The Houston Texans have a new head coach, after a very, very thorough search—it wasn't thorough enough to originally include Eric Bieniemy, but they reluctantly and eventually gave him a Zoom call. In any case, they didn't hire the offensive coordinator of the team in its second straight Super Bowl. The Texans' new man is David Culley, who served as the assistant head coach, passing game coordinator, and wide receivers coach of the Baltimore Ravens. You know, the team with an offense firmly dedicated to the run? Well, he coached the other facet of it. That guy.
Over the past month, Texans owner Cal McNair and executive vice president of football operations Jack Easterby have worked tirelessly to transform what should have been one the most appealing coaching vacancies into the most hellish. Whoever ended up with that job had to be prepared to coach without quarterback Deshaun Watson, who has demanded a trade since the relationship soured between him and management. The Texans' next coach would need to be willing to answer to and answer for an astonishingly dim failson and an unqualified conniver whose top spot on the draft board will always be reserved for Jesus Christ. I will continue to share this video until it stops being funny, which will never happen.
To be clear, Culley isn't a pathetic sycophant just because he agreed to coach the Texans. (Judging by the Ravens' passing numbers, he might not have been long for that gig anyway.) Opportunities are pretty scarce, and at 65 years old, Culley will be the oldest first-time head coach in the history of the NFL. It makes sense that he'd want the job.
Who knows, maybe this long, toxic saga will result in Culley finding success in Houston. But it's tough not to notice that the most common reaction to this hire is ... pity? Backhanded praise? Is it good when a new head coach is anonymously endorsed as a favorite of Andy Reid, but not the favorite?
Yes, surely Easterby will handle the brunt of the micromanaging.

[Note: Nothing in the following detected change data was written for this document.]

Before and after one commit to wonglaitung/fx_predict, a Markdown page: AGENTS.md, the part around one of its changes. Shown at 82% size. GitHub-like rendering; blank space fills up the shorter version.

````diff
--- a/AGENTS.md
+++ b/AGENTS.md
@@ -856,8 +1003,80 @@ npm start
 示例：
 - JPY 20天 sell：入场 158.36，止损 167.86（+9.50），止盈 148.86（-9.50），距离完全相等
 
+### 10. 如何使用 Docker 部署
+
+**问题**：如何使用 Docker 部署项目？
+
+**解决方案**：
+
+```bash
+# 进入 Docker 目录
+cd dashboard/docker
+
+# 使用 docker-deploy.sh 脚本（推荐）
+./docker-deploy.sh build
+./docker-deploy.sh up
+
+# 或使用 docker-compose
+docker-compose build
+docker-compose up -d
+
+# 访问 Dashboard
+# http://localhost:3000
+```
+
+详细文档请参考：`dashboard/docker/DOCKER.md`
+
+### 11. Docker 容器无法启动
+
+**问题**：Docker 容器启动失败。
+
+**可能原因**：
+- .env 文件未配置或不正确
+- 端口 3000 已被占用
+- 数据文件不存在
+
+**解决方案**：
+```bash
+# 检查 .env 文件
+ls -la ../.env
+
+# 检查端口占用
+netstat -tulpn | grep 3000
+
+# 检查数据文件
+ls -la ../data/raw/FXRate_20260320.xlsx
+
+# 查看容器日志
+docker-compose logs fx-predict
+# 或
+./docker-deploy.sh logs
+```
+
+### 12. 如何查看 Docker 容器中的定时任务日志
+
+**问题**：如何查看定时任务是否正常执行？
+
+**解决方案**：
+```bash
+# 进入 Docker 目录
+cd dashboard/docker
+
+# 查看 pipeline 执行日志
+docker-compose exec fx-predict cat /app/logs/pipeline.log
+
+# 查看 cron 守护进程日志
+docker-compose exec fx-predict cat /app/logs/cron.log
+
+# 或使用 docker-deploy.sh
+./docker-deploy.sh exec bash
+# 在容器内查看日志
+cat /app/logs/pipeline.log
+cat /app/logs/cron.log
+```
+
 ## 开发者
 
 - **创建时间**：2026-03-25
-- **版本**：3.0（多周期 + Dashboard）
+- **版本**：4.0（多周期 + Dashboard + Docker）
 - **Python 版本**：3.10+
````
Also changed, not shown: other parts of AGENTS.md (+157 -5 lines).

Jeff McLane's opinion on Culley doesn't hold more weight than any other football writer's, but that doesn't feel like the highest compliment for a new head coach. Well, who knows, but people seem to like and respect him. Most new hires tend to be liked and respected. That's typically an important thing.
The seven new head coaches hired this cycle are all NFL first-timers; Culley is the only black head coach of the group. It's not nothing that McNair, who was most openly dismissive of advice and references in his search for a new coach this year—and whose late father Bob once said, "We can't have inmates running the prison," when talking about players kneeling during the national anthem—would be the one to approve that hire. But it's also depressingly predictable. If Watson does get traded and the Texans bottom out, Culley will probably be fired, even if he wasn't responsible for any of the decisions that created the original mess. So, that's the best job a black coach could get this season.
The NFL's "enhancements" to the Rooney Rule didn't work last year, and they didn't work this year either. Bieniemy's case is the most glaring, but it's not solely about him. Ultimately, it's always been about the prejudices of the team owners. In 2003, the Rooney Rule was installed because the NFL was threatened with litigation for having a total of two black head coaches. In 2021, including Culley, there will be three.